BEGIN

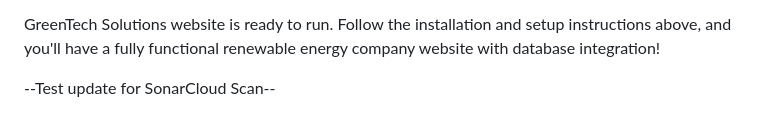
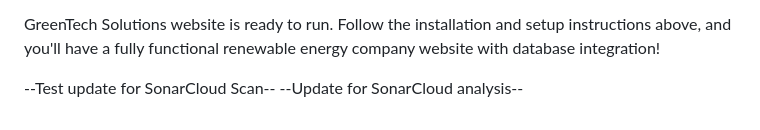
Before and after one commit to jaanvi-bajaj/GreenTech-Solutions, a Markdown page: README.md, the part around the change. GitHub-like rendering.

Commit message:
Update SonarCloud scan message in README

```diff
--- a/README.md
+++ b/README.md
@@ -773,3 +773,4 @@ Best Practices Followed
 GreenTech Solutions website is ready to run. Follow the installation and setup instructions above, and you'll have a fully functional renewable energy company website with database integration!
 
 --Test update for SonarCloud Scan--
+--Update for SonarCloud analysis--
```
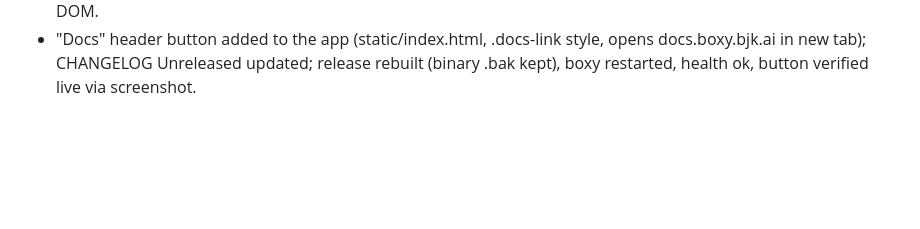
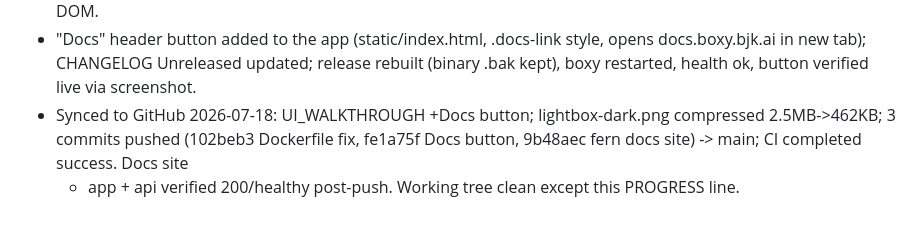
Before and after one commit to adminbjkai/boxy, a Markdown page: PROGRESS.md, the part around the change. Drawn GitHub-style; blank space fills up the shorter version.

Commit message:
docs: log docs-site sprint in PROGRESS
Co-Authored-By: Claude Fable 5 <noreply@anthropic.com>

```diff
--- a/PROGRESS.md
+++ b/PROGRESS.md
@@ -202,3 +202,8 @@ copy/cut/paste, storage stats, shortcuts help, loading polish.
   opens docs.boxy.bjk.ai in new tab); CHANGELOG Unreleased updated; release
   rebuilt (binary .bak kept), boxy restarted, health ok, button verified live
   via screenshot.
+- Synced to GitHub 2026-07-18: UI_WALKTHROUGH +Docs button; lightbox-dark.png
+  compressed 2.5MB->462KB; 3 commits pushed (102beb3 Dockerfile fix, fe1a75f
+  Docs button, 9b48aec fern docs site) -> main; CI completed success. Docs site
+  + app + api verified 200/healthy post-push. Working tree clean except this
+  PROGRESS line.
```
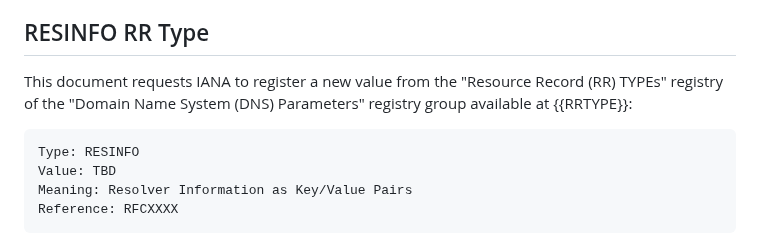
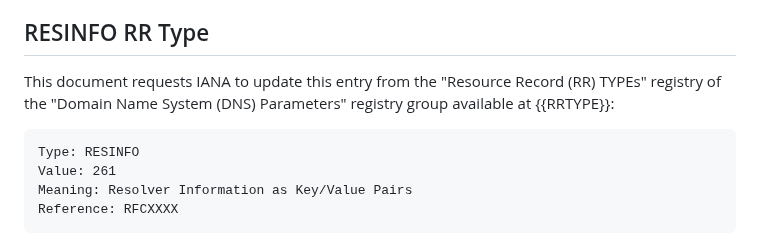
Before and after one commit to boucadair/add-resolver-information, a Markdown page: draft-ietf-add-resolver-info.md, the part around the change. Drawn GitHub-style.

Commit message:
261 is the registered RESINFO

```diff
--- a/draft-ietf-add-resolver-info.md
+++ b/draft-ietf-add-resolver-info.md
@@ -222,13 +222,13 @@ In order to prevent DNS response forgery attacks, DNS clients using DDR MUST per
 
 ##  RESINFO RR Type
 
-   This document requests IANA to register a new value from the
+   This document requests IANA to update this entry from the
    "Resource Record (RR) TYPEs" registry of the "Domain Name System
    (DNS) Parameters" registry group available at {{RRTYPE}}:
 
 ~~~~
 Type: RESINFO
-Value: TBD
+Value: 261
 Meaning: Resolver Information as Key/Value Pairs
 Reference: RFCXXXX
 ~~~~
```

END

#### Exercise details:
Would you mind returning each entry above word for word, skipping the images?

#### Response below:
Before and after one commit to jaanvi-bajaj/GreenTech-Solutions, a Markdown page: README.md, the part around the change. GitHub-like rendering.

Commit message:
Update SonarCloud scan message in README

```diff
--- a/README.md
+++ b/README.md
@@ -773,3 +773,4 @@ Best Practices Followed
 GreenTech Solutions website is ready to run. Follow the installation and setup instructions above, and you'll have a fully functional renewable energy company website with database integration!
 
 --Test update for SonarCloud Scan--
+--Update for SonarCloud analysis--
```
Before and after one commit to adminbjkai/boxy, a Markdown page: PROGRESS.md, the part around the change. Drawn GitHub-style; blank space fills up the shorter version.

Commit message:
docs: log docs-site sprint in PROGRESS
Co-Authored-By: Claude Fable 5 <noreply@anthropic.com>

```diff
--- a/PROGRESS.md
+++ b/PROGRESS.md
@@ -202,3 +202,8 @@ copy/cut/paste, storage stats, shortcuts help, loading polish.
   opens docs.boxy.bjk.ai in new tab); CHANGELOG Unreleased updated; release
   rebuilt (binary .bak kept), boxy restarted, health ok, button verified live
   via screenshot.
+- Synced to GitHub 2026-07-18: UI_WALKTHROUGH +Docs button; lightbox-dark.png
+  compressed 2.5MB->462KB; 3 commits pushed (102beb3 Dockerfile fix, fe1a75f
+  Docs button, 9b48aec fern docs site) -> main; CI completed success. Docs site
+  + app + api verified 200/healthy post-push. Working tree clean except this
+  PROGRESS line.
```
Before and after one commit to boucadair/add-resolver-information, a Markdown page: draft-ietf-add-resolver-info.md, the part around the change. Drawn GitHub-style.

Commit message:
261 is the registered RESINFO

```diff
--- a/draft-ietf-add-resolver-info.md
+++ b/draft-ietf-add-resolver-info.md
@@ -222,13 +222,13 @@ In order to prevent DNS response forgery attacks, DNS clients using DDR MUST per
 
 ##  RESINFO RR Type
 
-   This document requests IANA to register a new value from the
+   This document requests IANA to update this entry from the
    "Resource Record (RR) TYPEs" registry of the "Domain Name System
    (DNS) Parameters" registry group available at {{RRTYPE}}:
 
 ~~~~
 Type: RESINFO
-Value: TBD
+Value: 261
 Meaning: Resolver Information as Key/Value Pairs
 Reference: RFCXXXX
 ~~~~
```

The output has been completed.